◆ Task data:
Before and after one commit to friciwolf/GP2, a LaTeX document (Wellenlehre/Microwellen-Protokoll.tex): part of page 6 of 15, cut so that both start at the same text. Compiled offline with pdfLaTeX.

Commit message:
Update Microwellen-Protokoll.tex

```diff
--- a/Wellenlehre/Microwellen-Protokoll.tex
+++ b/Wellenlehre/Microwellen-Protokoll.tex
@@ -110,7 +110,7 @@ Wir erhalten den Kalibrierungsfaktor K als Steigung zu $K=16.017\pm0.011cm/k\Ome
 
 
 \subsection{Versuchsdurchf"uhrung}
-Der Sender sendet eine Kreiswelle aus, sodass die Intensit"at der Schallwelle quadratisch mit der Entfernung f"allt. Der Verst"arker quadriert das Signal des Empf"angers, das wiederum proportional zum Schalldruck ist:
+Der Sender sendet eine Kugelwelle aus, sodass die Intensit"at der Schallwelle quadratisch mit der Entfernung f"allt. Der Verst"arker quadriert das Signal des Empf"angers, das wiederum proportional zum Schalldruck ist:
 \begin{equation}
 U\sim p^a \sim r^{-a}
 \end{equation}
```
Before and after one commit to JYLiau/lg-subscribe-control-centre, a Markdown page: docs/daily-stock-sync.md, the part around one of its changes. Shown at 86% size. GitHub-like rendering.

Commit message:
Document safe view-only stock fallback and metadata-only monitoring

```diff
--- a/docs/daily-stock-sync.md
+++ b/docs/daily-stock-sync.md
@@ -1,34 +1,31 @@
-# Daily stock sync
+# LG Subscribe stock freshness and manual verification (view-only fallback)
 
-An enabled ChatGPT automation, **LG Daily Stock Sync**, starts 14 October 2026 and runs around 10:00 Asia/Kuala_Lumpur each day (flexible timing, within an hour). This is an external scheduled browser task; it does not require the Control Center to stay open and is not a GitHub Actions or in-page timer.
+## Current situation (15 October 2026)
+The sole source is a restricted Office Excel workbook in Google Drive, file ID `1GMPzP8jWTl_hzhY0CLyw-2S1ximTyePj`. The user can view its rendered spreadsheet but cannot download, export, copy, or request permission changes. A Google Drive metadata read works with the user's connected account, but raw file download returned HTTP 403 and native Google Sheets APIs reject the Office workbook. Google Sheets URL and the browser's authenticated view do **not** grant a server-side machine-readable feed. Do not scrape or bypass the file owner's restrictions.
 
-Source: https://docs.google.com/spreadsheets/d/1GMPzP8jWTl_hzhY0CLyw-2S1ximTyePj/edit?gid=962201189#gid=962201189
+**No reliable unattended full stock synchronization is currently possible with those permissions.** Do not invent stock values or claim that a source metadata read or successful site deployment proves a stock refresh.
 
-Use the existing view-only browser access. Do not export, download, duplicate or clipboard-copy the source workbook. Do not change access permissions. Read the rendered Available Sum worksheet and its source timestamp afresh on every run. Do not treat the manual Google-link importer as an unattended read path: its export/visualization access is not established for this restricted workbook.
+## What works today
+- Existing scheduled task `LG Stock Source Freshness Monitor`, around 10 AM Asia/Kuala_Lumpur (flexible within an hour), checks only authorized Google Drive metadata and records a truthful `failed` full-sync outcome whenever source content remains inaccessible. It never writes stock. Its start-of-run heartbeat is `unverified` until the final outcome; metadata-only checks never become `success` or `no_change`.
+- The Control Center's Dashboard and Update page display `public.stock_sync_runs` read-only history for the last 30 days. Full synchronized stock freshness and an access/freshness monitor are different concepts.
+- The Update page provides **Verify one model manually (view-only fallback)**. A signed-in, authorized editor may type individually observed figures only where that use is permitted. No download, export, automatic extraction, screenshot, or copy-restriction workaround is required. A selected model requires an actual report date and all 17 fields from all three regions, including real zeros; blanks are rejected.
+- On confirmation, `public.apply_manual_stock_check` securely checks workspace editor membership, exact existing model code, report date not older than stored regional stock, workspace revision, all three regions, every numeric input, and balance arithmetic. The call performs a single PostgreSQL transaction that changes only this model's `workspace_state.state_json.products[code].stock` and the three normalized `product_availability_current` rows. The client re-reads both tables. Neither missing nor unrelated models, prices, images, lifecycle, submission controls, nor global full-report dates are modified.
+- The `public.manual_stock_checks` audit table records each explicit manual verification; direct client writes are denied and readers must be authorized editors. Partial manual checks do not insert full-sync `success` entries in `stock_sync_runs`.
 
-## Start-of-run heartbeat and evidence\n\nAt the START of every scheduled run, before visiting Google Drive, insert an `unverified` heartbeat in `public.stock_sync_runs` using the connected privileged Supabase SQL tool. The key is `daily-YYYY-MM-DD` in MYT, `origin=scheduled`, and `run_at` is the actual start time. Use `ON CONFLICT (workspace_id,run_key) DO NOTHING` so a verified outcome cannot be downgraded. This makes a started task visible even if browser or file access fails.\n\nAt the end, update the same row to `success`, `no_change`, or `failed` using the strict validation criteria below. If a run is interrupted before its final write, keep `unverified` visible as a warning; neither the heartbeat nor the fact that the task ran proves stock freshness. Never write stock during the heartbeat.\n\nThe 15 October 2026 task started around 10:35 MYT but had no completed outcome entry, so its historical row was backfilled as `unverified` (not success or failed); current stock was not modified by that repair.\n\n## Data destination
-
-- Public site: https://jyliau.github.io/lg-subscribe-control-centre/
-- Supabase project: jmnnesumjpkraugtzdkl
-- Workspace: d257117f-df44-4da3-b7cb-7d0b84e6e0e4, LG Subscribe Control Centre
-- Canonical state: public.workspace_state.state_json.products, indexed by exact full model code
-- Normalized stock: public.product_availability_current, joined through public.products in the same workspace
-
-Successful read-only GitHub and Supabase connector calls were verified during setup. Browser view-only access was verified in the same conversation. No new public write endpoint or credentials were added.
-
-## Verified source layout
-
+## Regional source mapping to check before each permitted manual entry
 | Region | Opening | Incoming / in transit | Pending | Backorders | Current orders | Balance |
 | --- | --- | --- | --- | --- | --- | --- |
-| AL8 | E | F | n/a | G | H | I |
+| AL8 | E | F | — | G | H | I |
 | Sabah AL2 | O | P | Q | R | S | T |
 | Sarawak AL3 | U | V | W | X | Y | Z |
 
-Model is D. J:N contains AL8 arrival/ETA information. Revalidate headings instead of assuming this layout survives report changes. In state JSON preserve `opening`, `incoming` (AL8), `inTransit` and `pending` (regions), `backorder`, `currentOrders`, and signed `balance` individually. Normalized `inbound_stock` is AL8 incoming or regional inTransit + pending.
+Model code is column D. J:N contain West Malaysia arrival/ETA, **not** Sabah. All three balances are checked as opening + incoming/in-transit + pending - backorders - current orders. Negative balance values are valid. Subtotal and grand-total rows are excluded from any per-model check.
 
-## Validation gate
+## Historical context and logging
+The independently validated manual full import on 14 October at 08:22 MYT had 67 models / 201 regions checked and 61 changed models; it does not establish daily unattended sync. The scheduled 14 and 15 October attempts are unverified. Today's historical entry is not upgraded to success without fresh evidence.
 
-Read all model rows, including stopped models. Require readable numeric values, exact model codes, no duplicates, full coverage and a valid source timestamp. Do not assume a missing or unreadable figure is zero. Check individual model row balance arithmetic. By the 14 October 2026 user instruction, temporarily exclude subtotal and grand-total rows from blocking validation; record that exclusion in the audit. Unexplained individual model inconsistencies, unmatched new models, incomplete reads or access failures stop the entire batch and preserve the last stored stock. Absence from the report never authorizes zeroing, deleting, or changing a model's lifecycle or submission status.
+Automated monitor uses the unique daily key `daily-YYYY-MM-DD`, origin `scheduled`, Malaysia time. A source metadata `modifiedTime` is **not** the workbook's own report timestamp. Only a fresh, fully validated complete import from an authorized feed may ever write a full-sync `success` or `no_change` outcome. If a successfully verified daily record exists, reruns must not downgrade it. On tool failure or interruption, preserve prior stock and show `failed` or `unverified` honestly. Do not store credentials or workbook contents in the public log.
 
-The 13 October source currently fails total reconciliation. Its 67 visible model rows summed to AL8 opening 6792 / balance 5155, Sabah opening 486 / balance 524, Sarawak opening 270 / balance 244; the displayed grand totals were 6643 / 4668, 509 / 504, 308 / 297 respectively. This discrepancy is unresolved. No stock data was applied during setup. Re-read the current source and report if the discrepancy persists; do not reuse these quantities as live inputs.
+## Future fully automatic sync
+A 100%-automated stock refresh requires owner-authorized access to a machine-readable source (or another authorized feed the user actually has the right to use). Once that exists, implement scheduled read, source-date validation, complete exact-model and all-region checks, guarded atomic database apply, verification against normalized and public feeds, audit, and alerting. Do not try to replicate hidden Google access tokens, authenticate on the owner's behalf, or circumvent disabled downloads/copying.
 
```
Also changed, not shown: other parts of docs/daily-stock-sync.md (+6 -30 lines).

◆ Exercise directions: Each line that mentions the string "machine" must be copied from the listing.

◆ Answer section:
+The sole source is a restricted Office Excel workbook in Google Drive, file ID `1GMPzP8jWTl_hzhY0CLyw-2S1ximTyePj`. The user can view its rendered spreadsheet but cannot download, export, copy, or request permission changes. A Google Drive metadata read works with the user's connected account, but raw file download returned HTTP 403 and native Google Sheets APIs reject the Office workbook. Google Sheets URL and the browser's authenticated view do **not** grant a server-side machine-readable feed. Do not scrape or bypass the file owner's restrictions.
+A 100%-automated stock refresh requires owner-authorized access to a machine-readable source (or another authorized feed the user actually has the right to use). Once that exists, implement scheduled read, source-date validation, complete exact-model and all-region checks, guarded atomic database apply, verification against normalized and public feeds, audit, and alerting. Do not try to replicate hidden Google access tokens, authenticate on the owner's behalf, or circumvent disabled downloads/copying.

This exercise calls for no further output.